--- Material shown Enclosed Below ---

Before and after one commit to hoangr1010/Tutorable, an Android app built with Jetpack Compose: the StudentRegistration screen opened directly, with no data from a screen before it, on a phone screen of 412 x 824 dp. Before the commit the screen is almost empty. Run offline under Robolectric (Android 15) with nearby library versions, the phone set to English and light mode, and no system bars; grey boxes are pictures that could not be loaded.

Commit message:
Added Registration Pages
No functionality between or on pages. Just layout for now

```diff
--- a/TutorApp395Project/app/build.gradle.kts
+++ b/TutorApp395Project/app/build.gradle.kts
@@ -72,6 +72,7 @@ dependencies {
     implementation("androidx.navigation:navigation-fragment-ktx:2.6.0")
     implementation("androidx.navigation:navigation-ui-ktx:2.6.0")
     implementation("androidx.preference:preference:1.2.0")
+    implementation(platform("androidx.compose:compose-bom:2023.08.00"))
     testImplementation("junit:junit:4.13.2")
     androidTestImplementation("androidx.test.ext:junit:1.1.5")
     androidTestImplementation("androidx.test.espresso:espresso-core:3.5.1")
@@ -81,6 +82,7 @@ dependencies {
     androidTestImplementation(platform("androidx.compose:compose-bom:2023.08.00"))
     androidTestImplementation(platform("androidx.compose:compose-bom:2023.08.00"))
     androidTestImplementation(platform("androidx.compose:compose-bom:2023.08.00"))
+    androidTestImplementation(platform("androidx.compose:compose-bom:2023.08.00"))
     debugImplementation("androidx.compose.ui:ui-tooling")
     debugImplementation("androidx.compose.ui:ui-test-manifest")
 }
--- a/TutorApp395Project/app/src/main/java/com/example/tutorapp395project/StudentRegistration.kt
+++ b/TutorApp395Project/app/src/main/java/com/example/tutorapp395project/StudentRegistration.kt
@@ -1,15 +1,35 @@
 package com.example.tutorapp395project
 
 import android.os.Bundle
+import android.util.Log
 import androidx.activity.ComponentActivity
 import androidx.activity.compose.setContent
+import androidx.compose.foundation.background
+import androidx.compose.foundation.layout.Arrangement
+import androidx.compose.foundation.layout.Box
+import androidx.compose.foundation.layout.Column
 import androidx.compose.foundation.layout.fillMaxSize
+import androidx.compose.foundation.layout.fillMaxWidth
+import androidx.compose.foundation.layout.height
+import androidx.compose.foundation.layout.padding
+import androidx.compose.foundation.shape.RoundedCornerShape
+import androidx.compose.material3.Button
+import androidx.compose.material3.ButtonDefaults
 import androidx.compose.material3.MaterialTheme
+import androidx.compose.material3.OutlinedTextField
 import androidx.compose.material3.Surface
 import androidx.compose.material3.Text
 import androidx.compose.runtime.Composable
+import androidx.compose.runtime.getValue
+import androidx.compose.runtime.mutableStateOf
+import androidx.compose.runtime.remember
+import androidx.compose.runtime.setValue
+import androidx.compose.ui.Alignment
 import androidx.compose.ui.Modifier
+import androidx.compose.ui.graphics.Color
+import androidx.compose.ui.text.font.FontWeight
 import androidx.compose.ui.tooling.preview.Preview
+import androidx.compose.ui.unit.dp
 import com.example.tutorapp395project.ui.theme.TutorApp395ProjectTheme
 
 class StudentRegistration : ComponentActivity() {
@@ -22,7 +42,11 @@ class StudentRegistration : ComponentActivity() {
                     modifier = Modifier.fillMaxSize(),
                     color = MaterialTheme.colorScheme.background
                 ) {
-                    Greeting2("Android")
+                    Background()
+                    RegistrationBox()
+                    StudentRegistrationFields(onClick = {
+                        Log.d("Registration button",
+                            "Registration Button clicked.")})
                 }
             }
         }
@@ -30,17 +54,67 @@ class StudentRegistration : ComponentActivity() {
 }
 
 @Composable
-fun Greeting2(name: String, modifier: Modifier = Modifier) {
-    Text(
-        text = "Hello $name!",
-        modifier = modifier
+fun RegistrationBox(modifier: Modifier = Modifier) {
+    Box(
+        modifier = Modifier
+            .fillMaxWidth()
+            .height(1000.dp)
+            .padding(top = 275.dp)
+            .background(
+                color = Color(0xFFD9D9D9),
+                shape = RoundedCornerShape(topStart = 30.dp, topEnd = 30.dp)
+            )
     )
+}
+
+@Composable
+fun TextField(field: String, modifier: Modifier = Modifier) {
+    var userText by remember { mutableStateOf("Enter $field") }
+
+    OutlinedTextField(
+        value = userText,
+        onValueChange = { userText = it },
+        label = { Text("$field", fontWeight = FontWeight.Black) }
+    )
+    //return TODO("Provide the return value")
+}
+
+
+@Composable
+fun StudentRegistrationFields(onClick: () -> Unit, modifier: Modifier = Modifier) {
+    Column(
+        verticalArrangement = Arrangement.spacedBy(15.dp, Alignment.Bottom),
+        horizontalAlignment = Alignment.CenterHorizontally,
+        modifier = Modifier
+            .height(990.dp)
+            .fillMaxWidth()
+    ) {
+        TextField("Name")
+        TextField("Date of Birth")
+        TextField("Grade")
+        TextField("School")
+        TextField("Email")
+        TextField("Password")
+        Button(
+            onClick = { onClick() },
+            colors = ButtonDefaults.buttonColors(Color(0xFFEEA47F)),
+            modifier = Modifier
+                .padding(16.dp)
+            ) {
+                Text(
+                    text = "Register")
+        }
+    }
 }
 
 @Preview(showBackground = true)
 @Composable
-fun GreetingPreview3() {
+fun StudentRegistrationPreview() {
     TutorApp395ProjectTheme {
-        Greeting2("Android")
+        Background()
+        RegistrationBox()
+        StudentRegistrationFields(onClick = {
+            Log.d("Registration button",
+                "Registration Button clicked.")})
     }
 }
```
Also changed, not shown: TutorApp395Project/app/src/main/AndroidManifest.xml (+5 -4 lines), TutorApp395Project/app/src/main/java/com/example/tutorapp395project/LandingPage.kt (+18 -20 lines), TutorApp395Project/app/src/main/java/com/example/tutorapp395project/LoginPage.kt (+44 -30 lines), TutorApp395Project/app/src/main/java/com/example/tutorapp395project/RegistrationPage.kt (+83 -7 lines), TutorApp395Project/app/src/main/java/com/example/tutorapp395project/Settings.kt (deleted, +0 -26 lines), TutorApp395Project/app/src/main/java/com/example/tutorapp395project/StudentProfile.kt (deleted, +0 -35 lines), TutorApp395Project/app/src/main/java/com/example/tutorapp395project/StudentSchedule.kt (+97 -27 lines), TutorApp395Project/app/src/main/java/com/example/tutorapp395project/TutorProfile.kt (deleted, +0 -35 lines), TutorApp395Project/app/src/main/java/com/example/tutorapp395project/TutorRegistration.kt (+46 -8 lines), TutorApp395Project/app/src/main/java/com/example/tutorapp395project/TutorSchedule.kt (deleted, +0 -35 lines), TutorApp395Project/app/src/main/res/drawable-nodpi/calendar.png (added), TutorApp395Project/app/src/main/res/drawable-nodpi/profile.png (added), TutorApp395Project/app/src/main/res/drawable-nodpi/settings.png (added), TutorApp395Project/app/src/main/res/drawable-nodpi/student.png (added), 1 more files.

--- End of Enclosed Material shown ---

_Instructions to follow_:
The answer must consist of every line from the data that holds the string "clicked".

_Response area_:
+                            "Registration Button clicked.")})
+                "Registration Button clicked.")})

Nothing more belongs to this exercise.